I would go even further to say that "The Way" can be anything we choose it to be.  The only prerequisite being that through the practice we are able to willfully elevate our awareness and understanding to connect to our SOUL and hear that "inner voice".  There is no single "Way" and martial arts is only one path to the Truth.

I quote "Hagakure" (hidden leaves) which is one of the most widely read texts on Bushido, wherein Tsunetomo Yamamoto writes:

"It is bad when one thing becomes two. One should not look for anything else in the Way of the Samurai. If one understands things in this manner, he should be able to hear about all Ways and be more and more in accord with his own."

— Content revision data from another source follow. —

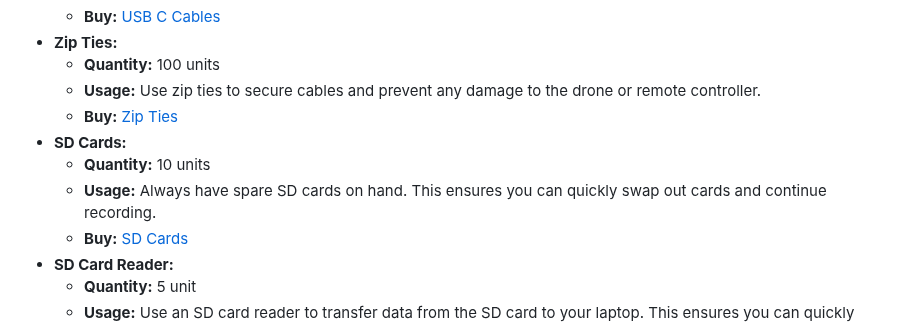
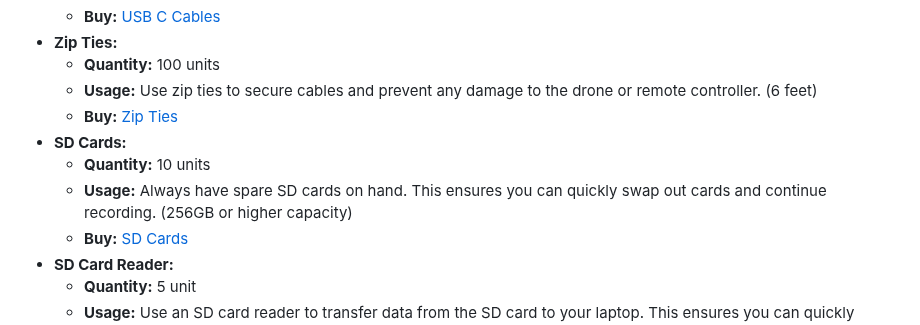
Before and after one commit to complexorganizations/mapping-united-com, a Markdown page: assets/docs/mavic-3-drone-guide.md, the part around the change. Rendered like a GitHub page.

Commit message:
Update mavic-3-drone-guide.md
Signed-off-by: aXLDw67Ke8 <102563715+aXLDw67Ke8@users.noreply.github.com>

```diff
--- a/assets/docs/mavic-3-drone-guide.md
+++ b/assets/docs/mavic-3-drone-guide.md
@@ -59,11 +59,11 @@
   - **Buy:** [USB C Cables]()
 - **Zip Ties:**
   - **Quantity:** 100 units
-  - **Usage:** Use zip ties to secure cables and prevent any damage to the drone or remote controller.
+  - **Usage:** Use zip ties to secure cables and prevent any damage to the drone or remote controller. (6 feet)
   - **Buy:** [Zip Ties]()
 - **SD Cards:**
   - **Quantity:** 10 units
-  - **Usage:** Always have spare SD cards on hand. This ensures you can quickly swap out cards and continue recording.
+  - **Usage:** Always have spare SD cards on hand. This ensures you can quickly swap out cards and continue recording. (256GB or higher capacity)
   - **Buy:** [SD Cards]()
 - **SD Card Reader:**
   - **Quantity:** 5 unit
```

This strongly suggests that what is important is a commitment to your own "Way" and the awareness to use other "ways" to improve your understanding of your own.  Of course, to Buddhists this makes perfect sense, since we are taught that duality does not exist and all things are connected.

In another post I wrote about the rule of 10,000, which suggests that 10,000 hours of practice is the basic requirement for mastery of any skill.  However, on further examination, this is not enough.  While practice can develop skill, practice alone does not automatically yield mastery in the sense that we seek in martial arts.  We must have a willful desire to use this training for its higher purpose - connection to the SOUL.  Otherwise, we simply learn to move the body without gaining the benefit of enlightenment.  In this example, a master piano player could be skillful at playing pieces they are given, but never achieve the freedom of just playing free-flow or writing their own music.  Connection to the soul yields spiritual freedom, and this is the ultimate goal of martial arts training when we say "self-growth and self-perfection".  We must learn to think beyond what we can see, the physical body, to the true self - The SOUL.  It is the soul which we must grow and perfect, not the physical body.

OK, this post has been a bit top-heavy on the spiritual side (especially for writing it at 7:43 am).
Don't despair.  Trust your training and keep moving forward every day, step-by-step.

I wish you every success, whatever Way you choose.